Launy Grøndahl’s Trombone Concerto has been published and edited multiple times since it was composed in 1924, with the full orchestral score first appearing in print in 1954. The piano reduction was first published in 1929, and Per Gade edited both the orchestral score and piano edition in 1992. Poul Ivan Møller arranged the piece for concert band in 1984, with the score and parts published as copies of the handwritten manuscript.
In 2016 David J. Miller, trombonist and arranger at Barclay Brass in Washington DC, contacted Edition·S and suggested to correct Møller’s arrangement for concert band following Grøndahl’s original orchestral manuscript, so that an engraved version of the score and parts could be published.
Find the new critical edition of Launy Grøndahl's Concerto for Trombone and Band here >>
In the introduction to the new critical edition, David J. Miller writes:
“The concerto was originally premiered on 30 June 1925 in a version for solo trombone and wind band, according to Martin Granau’s article that appeared in the Spring 1998 ITA Journal. Although this premiere was performed by wind band, it was composed with an orchestral setting in mind. Grøndahl completed his version for orchestra on 30 November 1926; this date is found at the end of his handwritten manuscript. A comparison of the 1926 orchestral score and the 1984 Møller band score showed me that there were several inconsistencies in tempi and articulation.

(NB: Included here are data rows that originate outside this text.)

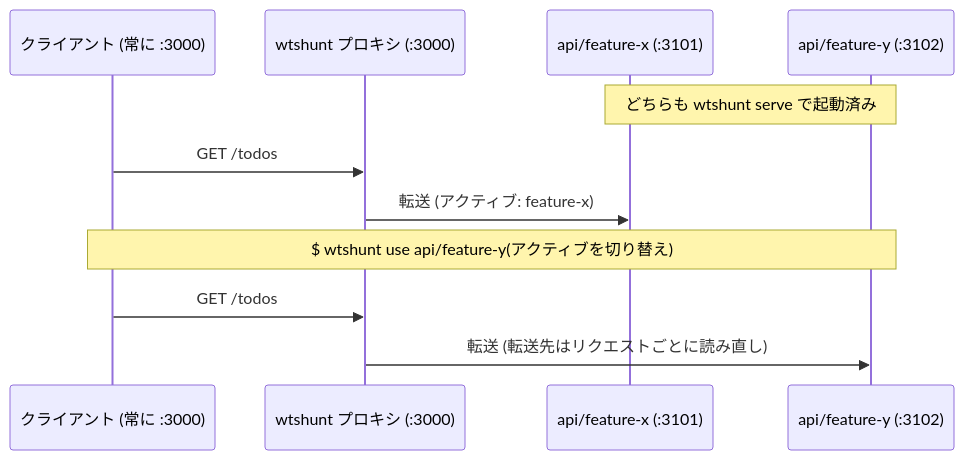
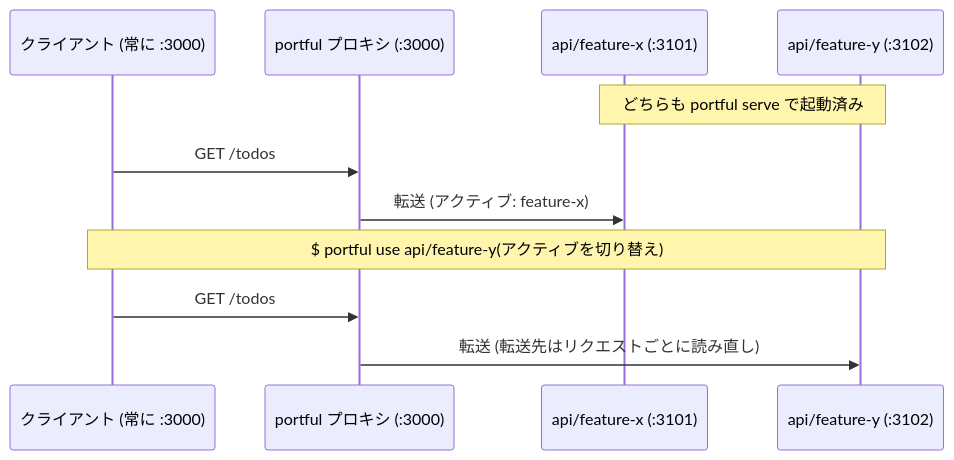
One commit to meganemura/portful changed the diagram in README.ja.md. Above: the diagram before and after it, drawn with Mermaid. The commit also changed other lines of this file and 4 other files, not shown here.

````diff
--- a/README.ja.md
+++ b/README.ja.md
@@ -69,13 +118,13 @@
 ```mermaid
 sequenceDiagram
     participant C as クライアント (常に :3000)
-    participant P as wtshunt プロキシ (:3000)
+    participant P as portful プロキシ (:3000)
     participant X as api/feature-x (:3101)
     participant Y as api/feature-y (:3102)
-    Note over X,Y: どちらも wtshunt serve で起動済み
+    Note over X,Y: どちらも portful serve で起動済み
     C->>P: GET /todos
     P->>X: 転送 (アクティブ: feature-x)
-    Note over C,Y: $ wtshunt use api/feature-y(アクティブを切り替え)
+    Note over C,Y: $ portful use api/feature-y(アクティブを切り替え)
     C->>P: GET /todos
     P->>Y: 転送 (転送先はリクエストごとに読み直し)
 ```
````
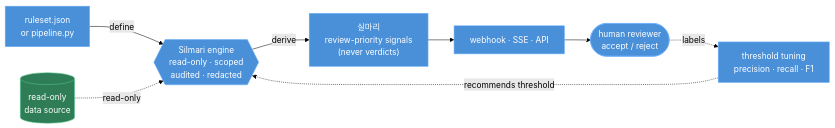
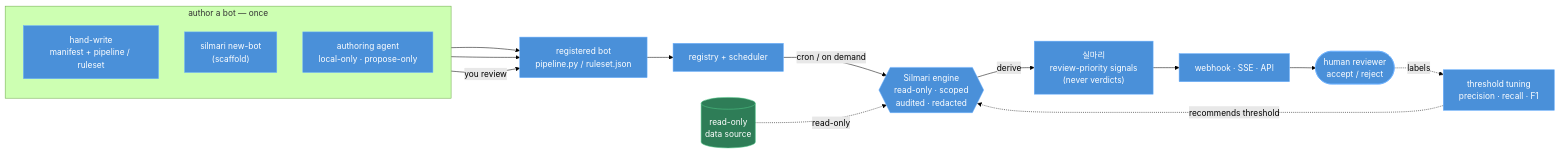
The diagram in README.md (douinc/silmari), drawn with Mermaid (forest theme) before and after one commit. The commit also changed other lines of this file, not shown here.

Commit message:
README: show the bot lifecycle in the flow diagram (#12)
The "How it works" diagram started mid-story (it assumed a bot already existed). Add the authoring
phase so it answers when/how a bot comes to be: hand-write / `silmari new-bot` / the local-only
authoring agent (propose-only, you review) → registered bot → registry + scheduler runs it on a
cron or on demand → the existing read-only · scoped · audited run loop → 실마리 → review → tuning.

````diff
--- a/README.md
+++ b/README.md
@@ -29,21 +29,32 @@
 ```mermaid
 flowchart LR
-    rules["ruleset.json<br/>or pipeline.py"]
+    subgraph author["author a bot — once"]
+        direction TB
+        a1["hand-write<br/>manifest + pipeline / ruleset"]
+        a2["silmari new-bot<br/>(scaffold)"]
+        a3["authoring agent<br/>local-only · propose-only"]
+    end
+    bot["registered bot<br/>pipeline.py / ruleset.json"]
+    reg["registry + scheduler"]
     src[("read-only<br/>data source")]
     engine{{"Silmari engine<br/>read-only · scoped<br/>audited · redacted"}}
     signals["실마리<br/>review-priority signals<br/>(never verdicts)"]
     sinks["webhook · SSE · API"]
     human(["human reviewer<br/>accept / reject"])
     tuning["threshold tuning<br/>precision · recall · F1"]
 
-    rules -->|define| engine
+    a1 --> bot
+    a2 --> bot
+    a3 -->|you review| bot
+    bot --> reg
+    reg -->|cron / on demand| engine
     src -. read-only .-> engine
     engine -->|derive| signals
     signals --> sinks --> human
     human -. labels .-> tuning
     tuning -. recommends threshold .-> engine
 
     classDef default fill:#4a90d9,stroke:#6ab0ff,color:#fff
     classDef store fill:#2e7d57,stroke:#52c98a,color:#fff
     class src store
 ```
````
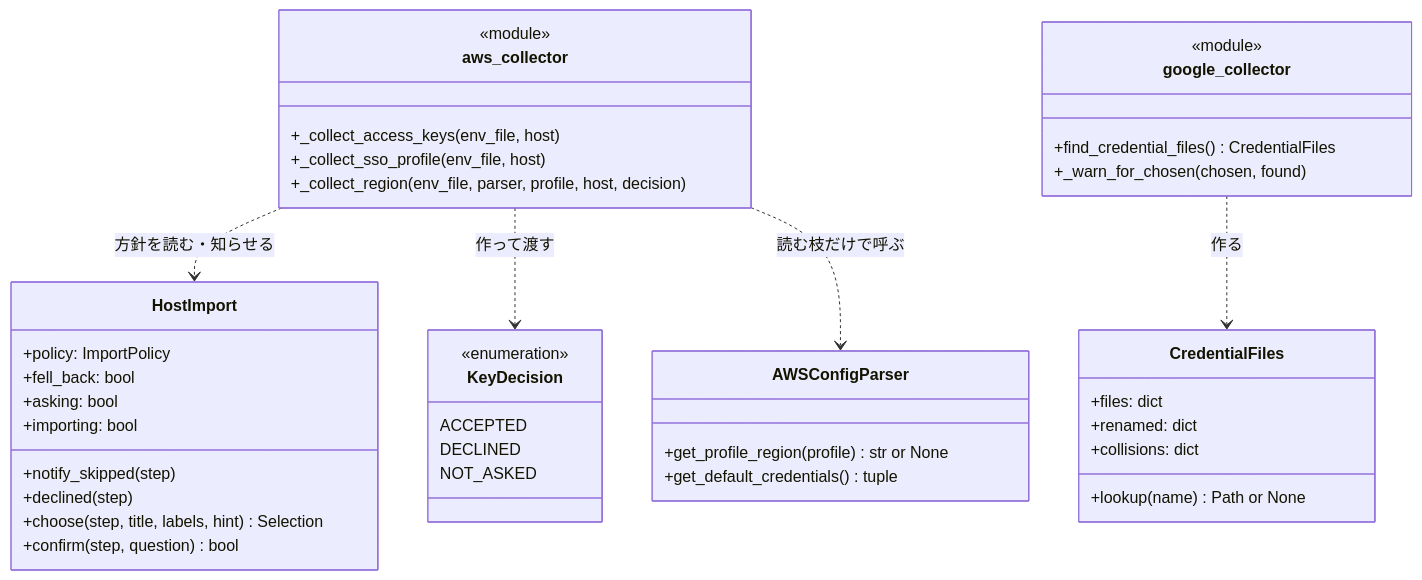
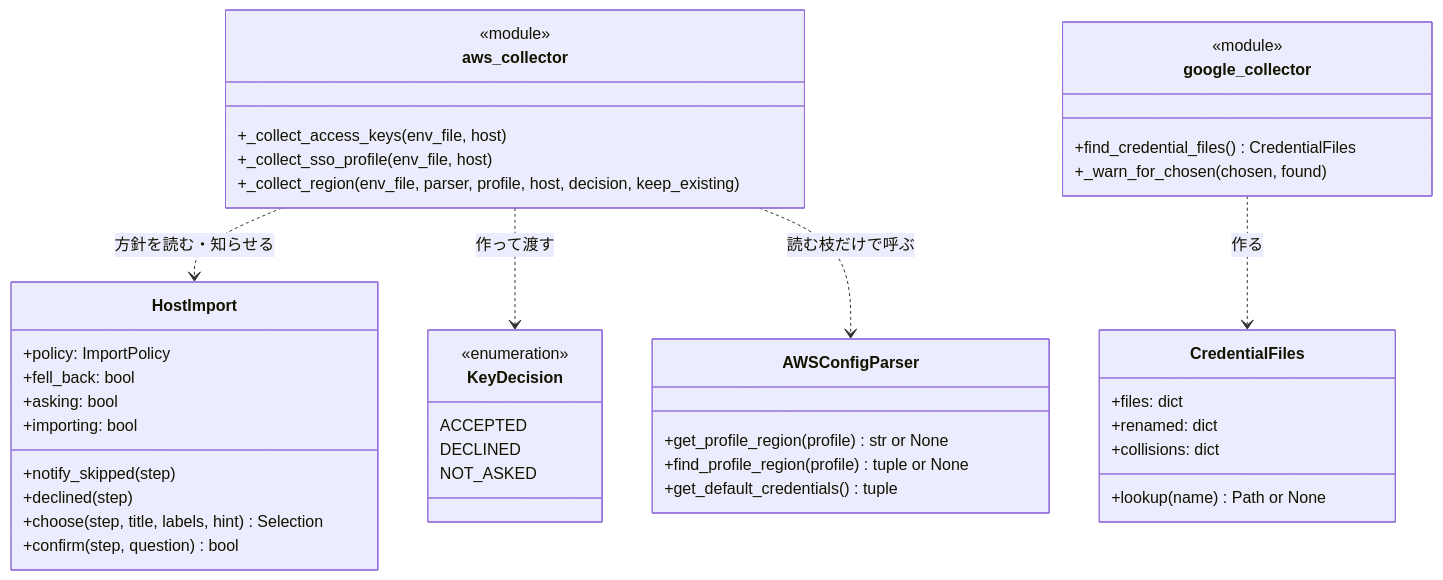
One commit to devbasex/devbase changed the third of 6 diagrams in issues/issue-334-design.md. Above: the diagram before and after it, drawn with Mermaid. The commit also changed other lines of this file and 1 other file, not shown here.

Commit message:
docs(#334): 参照の region を残すのを方法 3 に限り、節の名前を返す find_profile_region を設計に置く

````diff
--- a/issues/issue-334-design.md
+++ b/issues/issue-334-design.md
@@ -215,44 +217,45 @@
 ```mermaid
 classDiagram
     class HostImport {
         +policy: ImportPolicy
         +fell_back: bool
         +asking: bool
         +importing: bool
         +notify_skipped(step)
         +declined(step)
         +choose(step, title, labels, hint) Selection
         +confirm(step, question) bool
     }
     class KeyDecision {
         <<enumeration>>
         ACCEPTED
         DECLINED
         NOT_ASKED
     }
     class CredentialFiles {
         +files: dict
         +renamed: dict
         +collisions: dict
         +lookup(name) Path or None
     }
     class AWSConfigParser {
         +get_profile_region(profile) str or None
+        +find_profile_region(profile) tuple or None
         +get_default_credentials() tuple
     }
     class aws_collector {
         <<module>>
         +_collect_access_keys(env_file, host)
         +_collect_sso_profile(env_file, host)
-        +_collect_region(env_file, parser, profile, host, decision)
+        +_collect_region(env_file, parser, profile, host, decision, keep_existing)
     }
     class google_collector {
         <<module>>
         +find_credential_files() CredentialFiles
         +_warn_for_chosen(chosen, found)
     }
     aws_collector ..> HostImport : 方針を読む・知らせる
     aws_collector ..> KeyDecision : 作って渡す
     aws_collector ..> AWSConfigParser : 読む枝だけで呼ぶ
     google_collector ..> CredentialFiles : 作る
 ```
````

In this orchestral manuscript, there are several passages that are marked “come sopra” (as before) with measure numbers written over the empty measures in question. This is one of many examples where a type of shorthand was used to save time, and the publisher or conductor was expected to understand the abbreviations. In some cases, these markings turned out to be incorrect. Additionally, orchestrational changes were made from the initial composition to the time it was published: the original harp part was changed to piano, and a timpani part was added, which had been written as part of the wind band version.
With the piece having been published 30 years after it was composed, many aspects of performance practice have become standardized. Keeping these issues in mind, I realized that the manuscript could not be treated as the only authoritative source. I found that the best way to approach this critical edition was to compare Møller’s band arrangement against the manuscript, as well as the 1992 editions of both the piano reduction and the orchestral score.”